It’s difficult to put my thoughts about breastfeeding into a concise and helpful post. So difficult it’s taken me several days to work on this post. OK, more like weeks. I guess I’m a little schizophrenic when it comes to my opinion on the whole experience. It’s hard, wonderful, painful, tiring, bonding, convenient, and inconvenient–all at the same time.
You don’t need to tell me the benefits about breastfeeding, I’ve preached them to myself time and time again. In those early months when I couldn’t get more than 2 hours of consecutive sleep, I reminded myself of the physical benefits for baby and mom. In those early painful days (and again painful when teeth come in), I focused on the comfort and bonding I was providing for my little man. When my baby wanted to eat every hour on the hour for 3 months, I focused on all the great nutrition and weight my baby was putting on. As you can see, breastfeeding has been a matter of will for me.
I don’t really enjoy breastfeeding. It feels like I’m not a good mom to admit that fact. I love being close to my little guy. I love meeting his emotional, physical, and nutritional needs. But I just do not like breastfeeding. I’ve finally come to grips with how I feel about it and I’m ok with that. I think breastfeeding for us has been right, but that doesn’t mean it hasn’t been a very constant fight.
In many ways I love breastfeeding. I love the convenience of being able to immediately sooth my little guy. No fussing with bottles (he doesn’t even know how to use one any more because we so rarely gave one to him), no expensive formula, no pacifier–just me. He has always only wanted me for comfort. There is something very special about that. I never was worried by feedings or schedules–he would just tell me when he was hungry. Easy peasy.
Along with the physical difficulties of breastfeeding, there are other related issues one must deal with. I had heard ahead of time that breastfeeding on demand would have difficult parts to it, but somehow there were many things that I didn’t expect. It didn’t occur to me just how tired I would be in the beginning, being the only one who could feed that hungry boy. I never anticipated how hard it would be to plan being away from him for more than 45 or an hour. I never realized how long it would be before I could be away overnight or even think of going away for the weekend.

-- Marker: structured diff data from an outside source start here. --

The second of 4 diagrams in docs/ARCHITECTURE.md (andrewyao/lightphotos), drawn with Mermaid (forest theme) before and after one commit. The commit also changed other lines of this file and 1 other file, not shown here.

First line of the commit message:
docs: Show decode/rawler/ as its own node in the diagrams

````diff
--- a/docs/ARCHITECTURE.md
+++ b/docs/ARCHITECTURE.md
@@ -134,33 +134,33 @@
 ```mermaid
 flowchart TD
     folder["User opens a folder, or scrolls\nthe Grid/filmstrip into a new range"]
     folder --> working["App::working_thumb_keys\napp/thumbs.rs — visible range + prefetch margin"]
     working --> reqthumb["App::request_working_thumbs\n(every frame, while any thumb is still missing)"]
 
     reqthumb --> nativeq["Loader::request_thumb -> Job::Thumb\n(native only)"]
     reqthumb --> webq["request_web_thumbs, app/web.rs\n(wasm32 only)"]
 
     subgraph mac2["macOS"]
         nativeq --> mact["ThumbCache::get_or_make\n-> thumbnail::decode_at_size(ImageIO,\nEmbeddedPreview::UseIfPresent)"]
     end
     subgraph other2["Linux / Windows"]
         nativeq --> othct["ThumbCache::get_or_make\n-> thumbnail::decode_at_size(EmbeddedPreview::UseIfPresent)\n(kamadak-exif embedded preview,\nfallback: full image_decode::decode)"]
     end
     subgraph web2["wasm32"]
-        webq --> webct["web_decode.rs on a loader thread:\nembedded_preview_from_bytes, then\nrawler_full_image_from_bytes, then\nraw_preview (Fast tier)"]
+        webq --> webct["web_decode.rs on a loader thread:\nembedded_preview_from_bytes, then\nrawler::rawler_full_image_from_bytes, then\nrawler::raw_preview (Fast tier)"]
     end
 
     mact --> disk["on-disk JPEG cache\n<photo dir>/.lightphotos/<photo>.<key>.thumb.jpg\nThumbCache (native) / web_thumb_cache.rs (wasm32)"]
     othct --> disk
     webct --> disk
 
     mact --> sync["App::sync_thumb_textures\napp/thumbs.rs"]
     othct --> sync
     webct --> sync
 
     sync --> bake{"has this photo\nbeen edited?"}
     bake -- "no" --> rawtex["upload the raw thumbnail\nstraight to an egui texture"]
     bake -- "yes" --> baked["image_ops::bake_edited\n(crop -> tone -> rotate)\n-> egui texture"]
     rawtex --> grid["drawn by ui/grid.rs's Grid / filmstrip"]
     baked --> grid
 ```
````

With just over a month left until the little man turns 1, I’ve been spending a lot of time thinking about how far we’ve come. Parker has always been a vigorous eater (clearly), but that doesn’t mean breastfeeding came easily or naturally for us. He has always been wiggly and very fussy around feeding time. I have scratches and bruises all over my chest from trying to keep him in place while nursing; and he’s nearly scratched off some of my moles in the process. And don’t even get me started on the teeth. Little man started getting teeth at 5 months and now has 8 sharp little chompers. Not fun.
And yet, I’m having a hard time imagining my life without breastfeeding. It has been such a huge part of our lives this past year. For various reasons we’ll most likely be weaning him after he turns 1 and I know I’m going to miss some of it. But I’m also looking forward to the next phase in our relationship. I often think of the verse in Scripture that describes the contentment of a weaned child leaning against their mother’s chest. No striving or tugging for what the mother can give them, just enjoying her company. I know I’d like to be that way with my Heavenly Father.
I guess this is another post without a real conclusion, but I think that is ok. There are somethings in life that you will just have mixed feelings about. Not everything can be wrapped up in a nice concluding sentence. Often there is no real “moral of the story” in real life. Instead, I’m going to be grateful for the time that I’ve had breastfeeding my child and not focus on the hard parts that we’ve overcome. Yep, that’s just how I’ll see it!